Synthesis and Thermal Treatment of Lithium- and Magnesium-Containing Geopolymers
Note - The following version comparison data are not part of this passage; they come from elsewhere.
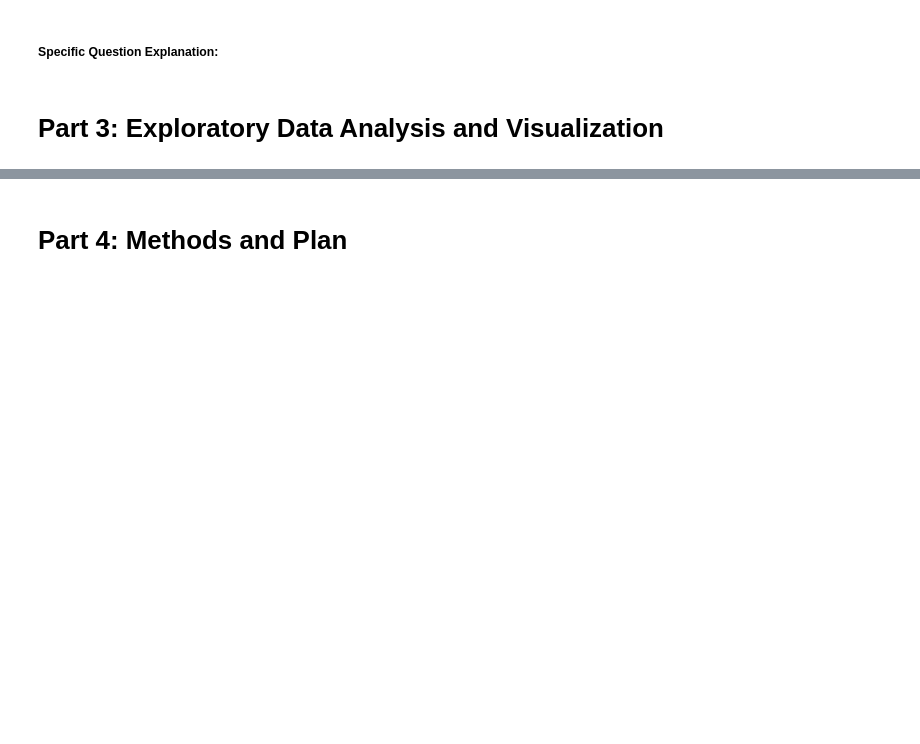
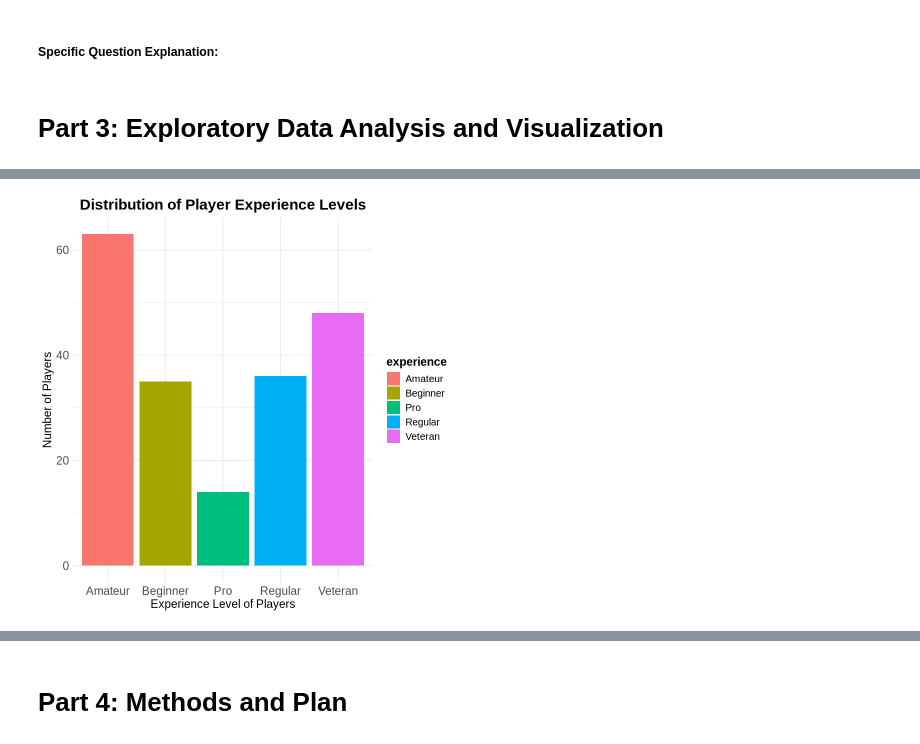
Before and after one commit to christineewuu/Individual-Project, a Jupyter notebook: Individual Project.ipynb, the cells around one changed output, grey strips where cells are left out. Cells and saved outputs as stored; diff of their text form; code cells hidden in the pictures; blank space fills up the shorter version.

Commit message:
Completed part 3: Exploratory Data Analysis and Visualization
Completed part 3 as well as tweaked up part 4, changing the wording and decreasing my word count.

```diff
--- a/Individual Project.ipynb
+++ b/Individual Project.ipynb
@@ -97,0 +134,23 @@ Can demographic and gameplay-related features like `Age`, `gender`, `experience`
+# %%
+#Barplot of the distribution of player experience
+players_plot <- ggplot(players, aes(x = experience, fill = experience)) +
+    geom_bar() +
+    labs(
+        title = "Distribution of Player Experience Levels",
+        x = "Experience Level of Players",
+        y = "Number of Players"
+        ) +
+    theme_minimal() +
+    theme(
+        plot.title = element_text(size = 18, face = "bold", hjust = 0.5),
+        axis.title.x = element_text(size = 14),
+        axis.title.y = element_text(size = 14),
+        axis.text = element_text(size = 14),
+        legend.title = element_text(size = 14, face = "bold"),
+        legend.text = element_text(size = 12)
+        )
+
+
+players_plot
+# %% [output]
+[figure, added]
```
Also changed, not shown: parts of 13 cells of this notebook.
Geopolymers are a class of cementitious aluminosilicate materials that are receiving an increasing amount of attention due to their potential applications in toxic waste remediation and as construction materials. They are composed of a network of crosslinked silicate and aluminate tetrahedra with charge-balancing alkali cations and are therefore similar in composition to alkali aluminosilicate zeolites. They are, however, x-ray amorphous.¹⁻⁴ They are formed by the dissolution of a solid aluminosilicate in a solution of alkali hydroxide or alkali silicate to form aluminosilicate ions which subsequently polymerise. The effects of adding magnesium to metakaolin geopolymer systems was examined. Magnesium was added as soluble magnesium salts and as magnesium oxide and hydroxide. When added as a soluble salt, an amorphous magnesium (alumino)silicate with a lower degree of silicate polymerisation than a geopolymer is formed. When added as the oxide or hydroxide, hydrotalcite is formed. In both cases, the product is produced alongside a separate geopolymer phase. A magnesiumcontaining geopolymer phase was not found in either. When heated to 1200°C, geopolymers with magnesium oxide added bloated to form lightweight foams. Lithium analogues of conventional metakaolin geopolymer systems with a range of lithium, aluminium, silicon and water contents were examined. Systems with molar ratios similar to those of commonly studied sodium and potassium metakaolin geopolymers produce self-pelletised lithium zeolites. The zeolite formed was Li-EDI, the lithium analogue of zeolite F. This is the first reported synthesis directly from metakaolin. True lithium geopolymers are found not to form in the systems examined. The zeolite bodies react to form β-eucryptite and β-spodumene at temperatures from 800 – 1350°C. The use of aluminium hydroxide and amorphoud silica rather than aluminosilicates as raw materials for the formation of potassium geopolymers was found to produce geopolymers with embedded grains of unreacted silica and aluminium hydroxide.